Making visualizations look three-dimensional is almost always a distraction and a distortion. To make something look 3D, you have to use a technique called “foreshortening” which means that parts that are supposed to be perceived as closer in space are larger (see red slice of the pie in the image below), and parts that are supposed to be perceived as farther away are smaller (see green and blue slices). The angles represented on the 2D chart on the left, as you can see, are distorted on the 3D chart on the right, making it more difficult to judge the relative size of the slices.
Another way of creating the illusion of three dimensions is to obscure some objects with others to make it appear that one object is in front of another. But, of course, this is a problem for accurate assessment in a data viz. For example, in the 3D bar chart below, the green bars for "C" are barely visible whereas the flat image shows the green bars clearly.
Is it ever a good idea to make data visualizations look 3D? Yes, but rarely. The rule is simple. Only use 3D visualizations for 3D spatial data such as a diagram showing airflow over a spacecraft. Otherwise keep it flat.

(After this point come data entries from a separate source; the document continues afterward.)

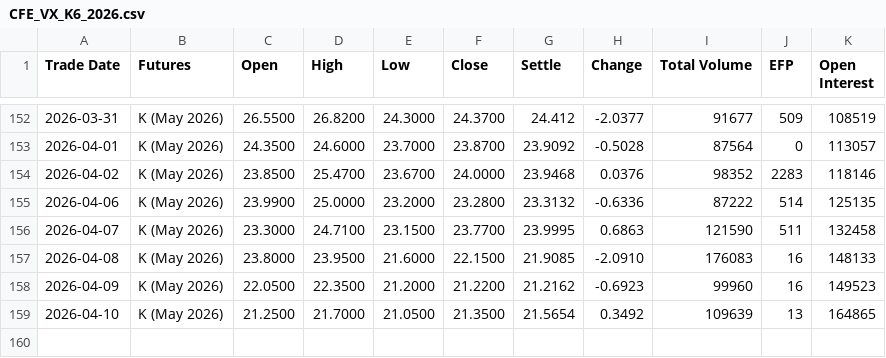
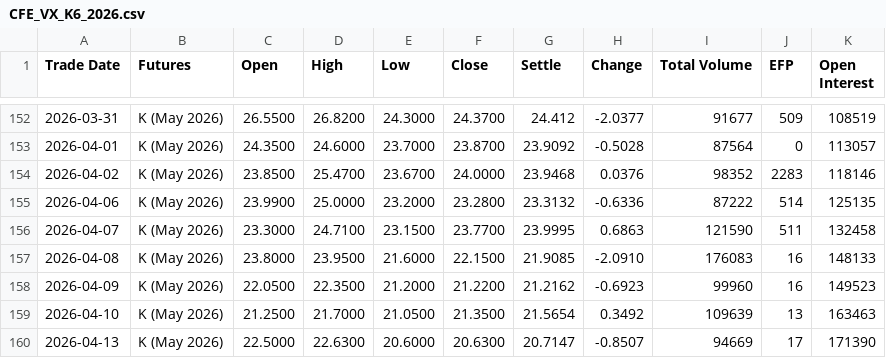
Before and after one commit to robinxueyufan0912/dcf_model, a CSV file: data/CFE_VX_K6_2026.csv, drawn as a sheet; only a part is shown, gaps mark what is left out.

```diff
--- a/data/CFE_VX_K6_2026.csv
+++ b/data/CFE_VX_K6_2026.csv
@@ -158,2 +158,3 @@ Trade Date,Futures,Open,High,Low,Close,Settle,Change,Total Volume,EFP,Open Inter
 2026-04-09,K (May 2026),22.0500,22.3500,21.2000,21.2200,21.2162,-0.6923,99960,16,149523
-2026-04-10,K (May 2026),21.2500,21.7000,21.0500,21.3500,21.5654,0.3492,109639,13,164865
+2026-04-10,K (May 2026),21.2500,21.7000,21.0500,21.3500,21.5654,0.3492,109639,13,163463
+2026-04-13,K (May 2026),22.5000,22.6300,20.6000,20.6300,20.7147,-0.8507,94669,17,171390
```
Also changed, not shown: data/CFE_VX_J6_2026.csv, data/CFE_VX_M6_2026.csv, 15 other files.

See other data tips in this series for more information on how to effectively visualize and make good use of your organization's data.